Also, notice that we didn't specify a name for our constraint. We mentioned this short-hand syntax earlier, and now we're putting it to good use. If we don't need a specific name for our check constraint, then it's fine to leave the naming up to PostgreSQL.

A Bit About Quote Marks

A string in PostgreSQL is defined as a sequence of characters bounded by single quotes '. For example, 'This is a string'. What happens though is the string itself contains a single-quote character, such as in the name 'O'Leary'?

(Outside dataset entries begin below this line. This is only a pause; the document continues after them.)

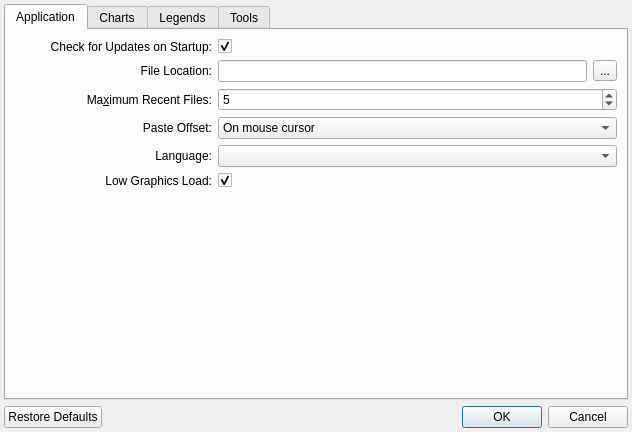
Old version of the form src/settings.ui in the repository FamousMonsterr/CrochetCharts.
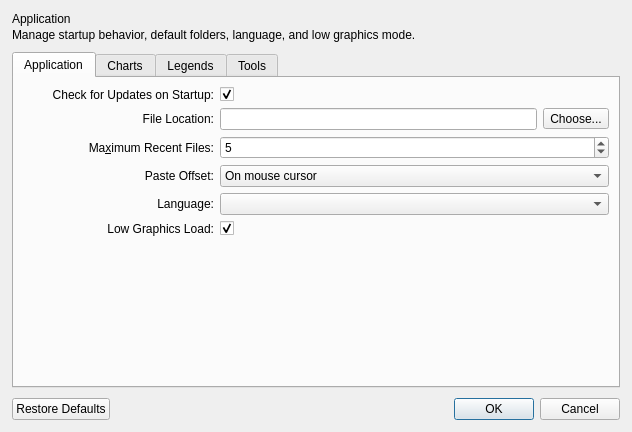
New version of the form. The open tabs and pages were chosen to show the change.

Commit message: Modernize settings dialog shell

Patch:
```diff
--- a/src/settings.ui
+++ b/src/settings.ui
@@ -15,7 +15,13 @@
   </property>
   <layout class="QGridLayout" name="gridLayout_3">
    <property name="margin">
-    <number>4</number>
+    <number>12</number>
+   </property>
+   <property name="horizontalSpacing">
+    <number>10</number>
+   </property>
+   <property name="verticalSpacing">
+    <number>10</number>
    </property>
    <item row="2" column="0">
     <widget class="QDialogButtonBox" name="buttonBox">
@@ -28,6 +34,41 @@
     </widget>
    </item>
    <item row="0" column="0">
+    <widget class="QWidget" name="settingsSummaryCard">
+     <layout class="QVBoxLayout" name="verticalLayout">
+      <property name="spacing">
+       <number>2</number>
+      </property>
+      <property name="margin">
+       <number>0</number>
+      </property>
+      <item>
+       <widget class="QLabel" name="settingsSummaryTitle">
+        <property name="settingsRole" stdset="0">
+         <string notr="true">title</string>
+        </property>
+        <property name="text">
+         <string>Application</string>
+        </property>
+       </widget>
+      </item>
+      <item>
+       <widget class="QLabel" name="settingsSummaryHint">
+        <property name="settingsRole" stdset="0">
+         <string notr="true">hint</string>
+        </property>
+        <property name="wordWrap">
+         <bool>true</bool>
+        </property>
+        <property name="text">
+         <string>Manage startup behavior, default folders, language, and low graphics mode.</string>
+        </property>
+       </widget>
+      </item>
+     </layout>
+    </widget>
+   </item>
+   <item row="1" column="0">
     <widget class="QTabWidget" name="tabWidget">
      <property name="currentIndex">
       <number>3</number>
@@ -55,7 +96,7 @@
          <item>
           <widget class="QToolButton" name="folderSelector">
            <property name="text">
-            <string>...</string>
+            <string>Choose...</string>
            </property>
           </widget>
          </item>
```
Left out of the diff: 3 changed lines with no effect on the pictures. The commit also changes 6 other files.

If we tried to use such a string in an INSERT statement, the statement would not execute properly since PostgreSQL would think that the second quote mark (after the O) was terminating a string, and the third one (after the y) was denoting the start of another string.

The way to deal with this situation is to use a second quote mark to escape the first, in the following manner 'O''Leary'.


In this chapter we've talked about one of the four types of DML interactions you can have with a database table, as well as adding, 'creating', data using INSERT statements. We've covered a number of different aspects of adding data:

  • INSERT statement syntax
  • Table rows
  • Adding a single row of data
  • Adding multiple rows of data
  • Various types of constraint we can use to control what data is added:
    • DEFAULT values
    • NOT NULL constraints
    • UNIQUE constraints
    • CHECK constraints

Let's quickly recap some of the main commands:

Command Notes
INSERT INTO table_name (column1_name, column2_name, ...) VALUES (data_for_column1, data_for_column2, ...); creates a new record in table_name with the specified columns and their associated values.
ALTER TABLE table_name ADD UNIQUE (column_name); Adds a constraint to table_name that prevent non-unique values from being added to the table for column_name
ALTER TABLE table_name ADD CHECK (expression); Adds a constraint to table_name that prevents new rows from being added if they don't pass a *check* based on a specified expression.

That's all for now on adding data to a table and constraints. In the following chapters we'll work on expanding our knowledge of querying a database using SELECT.